The FHL groups together hospitals in Luxembourg, defends their occupational interests and promotes all progress in the hospital sector including the wellbeing of the patient. It does this in a spirit of perfect political and religious independence.
The FHL was founded in 1948. It began as a structure grouping hospital managers and administrators, predominantly congregationists, who met regularly to resolve common issues. In January 1965 the FHL officially became a non-profit organisation with the development of its statutes. In terms of its legal existence, the FHL is now 48 years old.
Over the last 50 years the healthcare sector has changed in structure and modernised significantly. The FHL has taken account of these changes and adapted its missions accordingly. Today, in line with its statutes, its roadmap has expanded. The FHL’s current missions include:
1.To develop a short term and long term strategy for the hospital sector, and consequently a platform for exchange and close consultation between its members with the objective of coming to agreement on the major issues in the sector.
2. To ensure, to guide and to facilitate the practical implementation of decisions made by implementing the common strategy and to work to this end with both public and private stakeholders.
3. To conduct negotiations on behalf of its members with social security institutions on legal agreements and to mediate between its members and the public authorities and social security institutions.
4. To represent its members against third parties for the positions and actions jointly decided and conduct negotiations on behalf of its members for agreements with third parties.
5. To work together with its members to promote scientific and technical progress and innovation.
6.To organise and develop relationships with foreign hospital associations and to adhere to international organisations with similar goals.
7. In general to ensure and meet the common and special interests of all its members taking into account the various legal and regulatory provisions, especially in terms of public health.
FHL currently has 12 members, including four regional hospital centres, one general hospital, 3 national centres (radiotherapy, cardiac surgery and interventional cardiology, physical therapy and rehabilitation) and four specialist institutions (obstetrics and gynaecology, psychiatry, postacute care).
Activities and Future Plans
In recent years the FHL has been particularly active and restructured itself.
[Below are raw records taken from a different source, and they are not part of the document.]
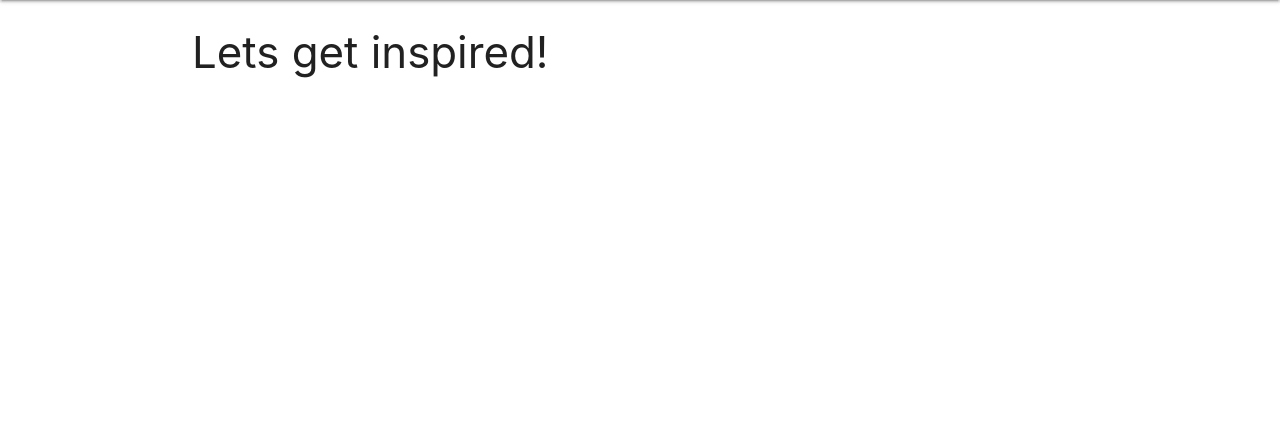
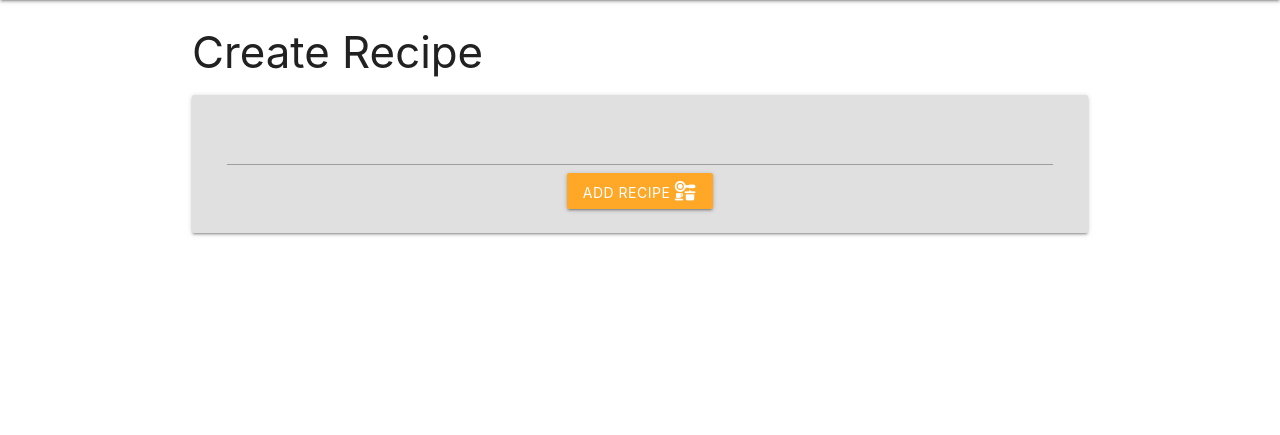
Before and after one commit to melanyhowell/p3, a Flask app: page / in a window 1280 px wide. Shown: the part 64-499 px from the top of the page. Run offline with Flask 3, Linux system fonts and the light colour scheme.

Commit message:
adding input to recipe form

```diff
--- a/munch/routes.py
+++ b/munch/routes.py
@@ -5,4 +5,4 @@
 
 @app.route("/")
 def home():
-    return render_template("home.html")
+    return render_template("add_recipe.html")
--- a/munch/templates/add_recipe.html
+++ b/munch/templates/add_recipe.html
@@ -5,20 +5,21 @@
 
 <!--set up for form to add recipe-->
 <div class ="row card-panel grey lighten-2">
-    <div class="formy">
+    <form class="formy col s12 center-align">
         <!--Recipe title/name-->
         <div class="cardy_a">
             <div>
                 <!--functions-->
+                <input id="recipe_name" name="recipe_name" maxlength="55" type="text" required>
             </div>
         </div>
         <!--save/submit button-->
-        <div class="you_shall_pass">
-            <button>
+        <div class="you_shall_pass col s12 center-align">
+            <button type="submit" class="btn waves-effect orange lighten-1">
                 Add Recipe <i class="fas fa-kitchen-set"></i>
             </button>
         </div>
-    </div>
+    </form>
 </div>
 
 {% endblock %}
```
Today the association works as a platform for interdisciplinary exchange and close cooperation within the framework of medical, nursing and administrative issues to achieve operational and strategic goals. The association has also participated in legal consultations, developing the modifications set out by the law of December 17 2010 on the reform of healthcare and the establishment of the grand-ducal regulations to clarify the procedures for implementing the 2010 law.
The FHL also contributed, under the auspices of the National Health Fund, to the establishment of a uniform analytical accounting plan for the sector for greater transparency in spending, in force since January 2013.
The association collaborates closely with stakeholders to reach agreements within the hospital sector. Since its creation, the FHL has negotiated with the trade unions on collective labour agreements. Framework agreements have been reached with the doctors’ association (AMMD) concerning the content of contracts between doctors and hospitals. The FHL has also taken the lead in drafting a standard contract for doctor coordinators (Draft standard contract FHLAMMD). Its implementation raises high expectations for the increased responsibility of doctors for internal management.
FHL is an actor and motor in the realisation of national and international projects. For example the FHL created the economic interest group LUXITH G.I.E on the 20th December 2012 with the support of hospitals in Luxembourg. The group focuses on the implementation and operation of common services, software and IT infrastructures. The group will work closely with the e-health agency to implement national projects such as the EAI Mammography service.
FHL is involved with areas to promote innovation and technological progress in the interest of hospital staff and patients. FHL participates in the European project HAPPI (Healthy Ageing – Public Procurement of Innovations). The project aims to link together European organisations involved in public sector health procurement in order to identify innovative and sustainable products and solutions to help people age well and support the hospital staff in charge of them.
The FHL positions itself as a unifying catalyst in the hospital sector. Many strategic plans for the health sector in Luxembourg are under consideration. Among the most emblematic include the creation of competence centres, the coordinated development of a codification of acts based on hospital diagnoses (ICD10) and medical procedures (ACPC), the creation of a single analysis laboratory for hospitals and the implementation of a plan for logistics services.